WHAT TO WORK ON: Before repeating the entries below, strip out every picture and keep all else as it is.

DATA:

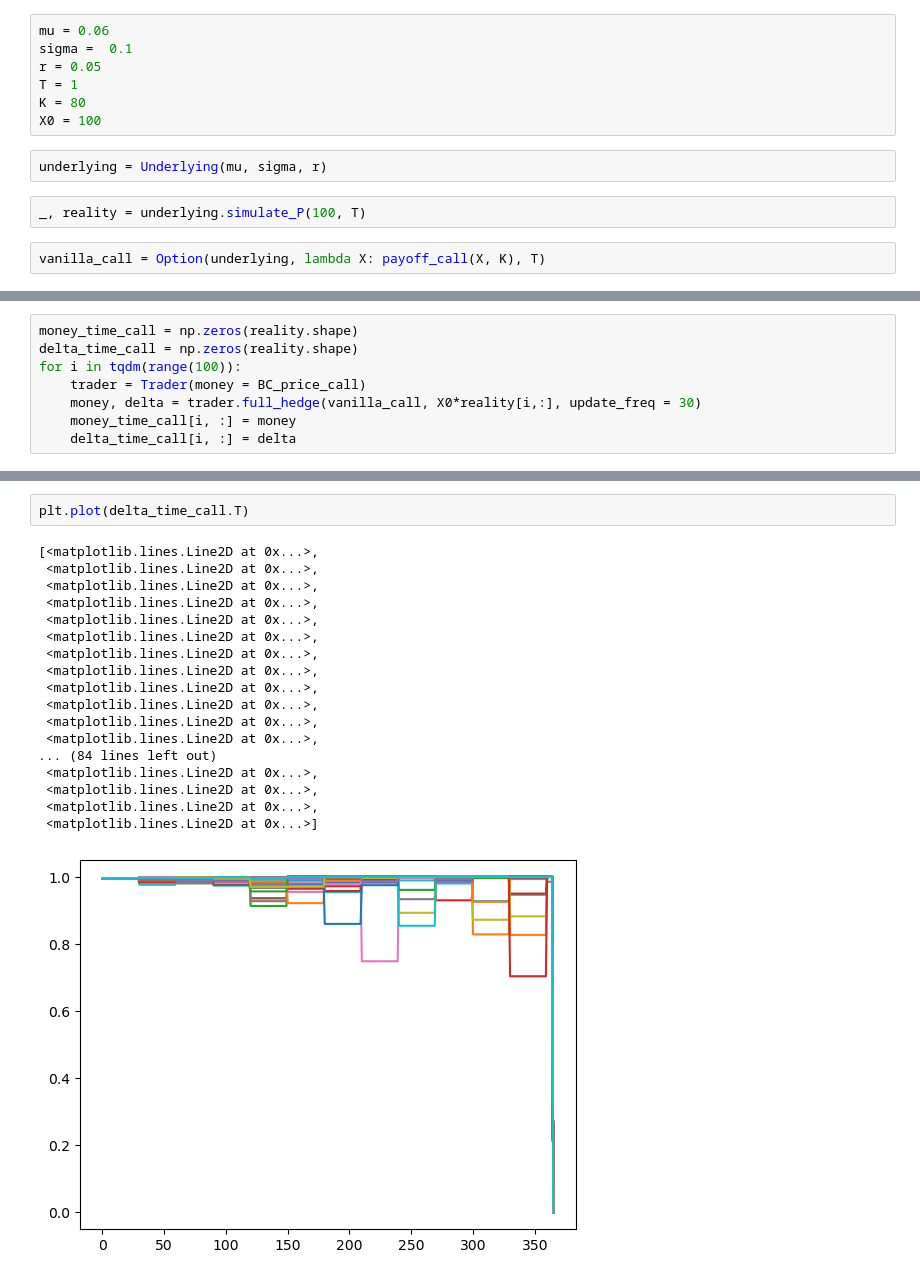
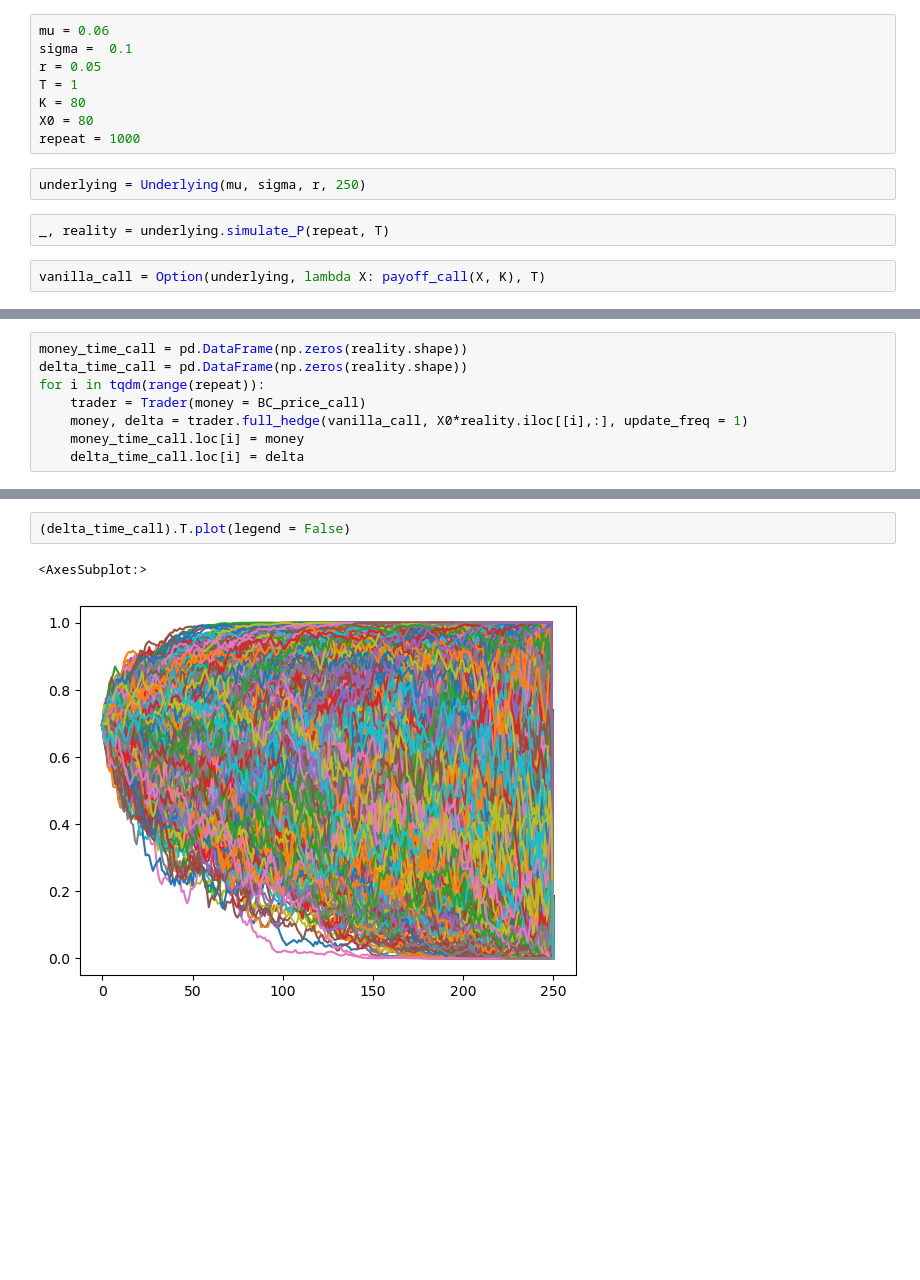
Before and after one commit to michalsn13/Quantile-Hedging, a Jupyter notebook: quantile_hedging.ipynb, the cells around one changed output, grey strips where cells are left out. Saved outputs shown, nothing was run; the diff lists cells and outputs as text; blank space fills up the shorter version.

```diff
--- a/quantile_hedging.ipynb
+++ b/quantile_hedging.ipynb
@@ -23,11 +23,12 @@ sigma =  0.1
 r = 0.05
 T = 1
 K = 80
-X0 = 100
+X0 = 80
+repeat = 1000
 # %%
-underlying = Underlying(mu, sigma, r)
+underlying = Underlying(mu, sigma, r, 250)
 # %%
-_, reality = underlying.simulate_P(100, T)
+_, reality = underlying.simulate_P(repeat, T)
 # %%
 vanilla_call = Option(underlying, lambda X: payoff_call(X, K), T)
 # %%
@@ -38,9 +39,9 @@ BC_price_call
 # %%
-money_time_call = np.zeros(reality.shape)
-delta_time_call = np.zeros(reality.shape)
-for i in tqdm(range(100)):
+money_time_call = pd.DataFrame(np.zeros(reality.shape))
+delta_time_call = pd.DataFrame(np.zeros(reality.shape))
+for i in tqdm(range(repeat)):
     trader = Trader(money = BC_price_call)
-    money, delta = trader.full_hedge(vanilla_call, X0*reality[i,:], update_freq = 30)
-    money_time_call[i, :] = money
-    delta_time_call[i, :] = delta
+    money, delta = trader.full_hedge(vanilla_call, X0*reality.iloc[[i],:], update_freq = 1)
+    money_time_call.loc[i] = money
+    delta_time_call.loc[i] = delta
 # %%
@@ -88,22 +57,6 @@ plt.plot(money_time_call.T)
 # %%
-plt.plot(delta_time_call.T)
+(delta_time_call).T.plot(legend = False)
 # %% [output]
-[<matplotlib.lines.Line2D at 0x...>,
- <matplotlib.lines.Line2D at 0x...>,
- <matplotlib.lines.Line2D at 0x...>,
- <matplotlib.lines.Line2D at 0x...>,
- <matplotlib.lines.Line2D at 0x...>,
- <matplotlib.lines.Line2D at 0x...>,
- <matplotlib.lines.Line2D at 0x...>,
- <matplotlib.lines.Line2D at 0x...>,
- <matplotlib.lines.Line2D at 0x...>,
- <matplotlib.lines.Line2D at 0x...>,
- <matplotlib.lines.Line2D at 0x...>,
- <matplotlib.lines.Line2D at 0x...>,
-... (84 lines left out)
- <matplotlib.lines.Line2D at 0x...>,
- <matplotlib.lines.Line2D at 0x...>,
- <matplotlib.lines.Line2D at 0x...>,
- <matplotlib.lines.Line2D at 0x...>]
+<AxesSubplot:>
-[figure, old version]
+[figure, new version]
 # %%
```
Also changed, not shown: parts of 17 cells of this notebook, 3 other files.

YOUR SOLUTION:
Before and after one commit to michalsn13/Quantile-Hedging, a Jupyter notebook: quantile_hedging.ipynb, the cells around one changed output, grey strips where cells are left out. Saved outputs shown, nothing was run; the diff lists cells and outputs as text; blank space fills up the shorter version.

```diff
--- a/quantile_hedging.ipynb
+++ b/quantile_hedging.ipynb
@@ -23,11 +23,12 @@ sigma =  0.1
 r = 0.05
 T = 1
 K = 80
-X0 = 100
+X0 = 80
+repeat = 1000
 # %%
-underlying = Underlying(mu, sigma, r)
+underlying = Underlying(mu, sigma, r, 250)
 # %%
-_, reality = underlying.simulate_P(100, T)
+_, reality = underlying.simulate_P(repeat, T)
 # %%
 vanilla_call = Option(underlying, lambda X: payoff_call(X, K), T)
 # %%
@@ -38,9 +39,9 @@ BC_price_call
 # %%
-money_time_call = np.zeros(reality.shape)
-delta_time_call = np.zeros(reality.shape)
-for i in tqdm(range(100)):
+money_time_call = pd.DataFrame(np.zeros(reality.shape))
+delta_time_call = pd.DataFrame(np.zeros(reality.shape))
+for i in tqdm(range(repeat)):
     trader = Trader(money = BC_price_call)
-    money, delta = trader.full_hedge(vanilla_call, X0*reality[i,:], update_freq = 30)
-    money_time_call[i, :] = money
-    delta_time_call[i, :] = delta
+    money, delta = trader.full_hedge(vanilla_call, X0*reality.iloc[[i],:], update_freq = 1)
+    money_time_call.loc[i] = money
+    delta_time_call.loc[i] = delta
 # %%
@@ -88,22 +57,6 @@ plt.plot(money_time_call.T)
 # %%
-plt.plot(delta_time_call.T)
+(delta_time_call).T.plot(legend = False)
 # %% [output]
-[<matplotlib.lines.Line2D at 0x...>,
- <matplotlib.lines.Line2D at 0x...>,
- <matplotlib.lines.Line2D at 0x...>,
- <matplotlib.lines.Line2D at 0x...>,
- <matplotlib.lines.Line2D at 0x...>,
- <matplotlib.lines.Line2D at 0x...>,
- <matplotlib.lines.Line2D at 0x...>,
- <matplotlib.lines.Line2D at 0x...>,
- <matplotlib.lines.Line2D at 0x...>,
- <matplotlib.lines.Line2D at 0x...>,
- <matplotlib.lines.Line2D at 0x...>,
- <matplotlib.lines.Line2D at 0x...>,
-... (84 lines left out)
- <matplotlib.lines.Line2D at 0x...>,
- <matplotlib.lines.Line2D at 0x...>,
- <matplotlib.lines.Line2D at 0x...>,
- <matplotlib.lines.Line2D at 0x...>]
+<AxesSubplot:>
-[figure, old version]
+[figure, new version]
 # %%
```
Also changed, not shown: parts of 17 cells of this notebook, 3 other files.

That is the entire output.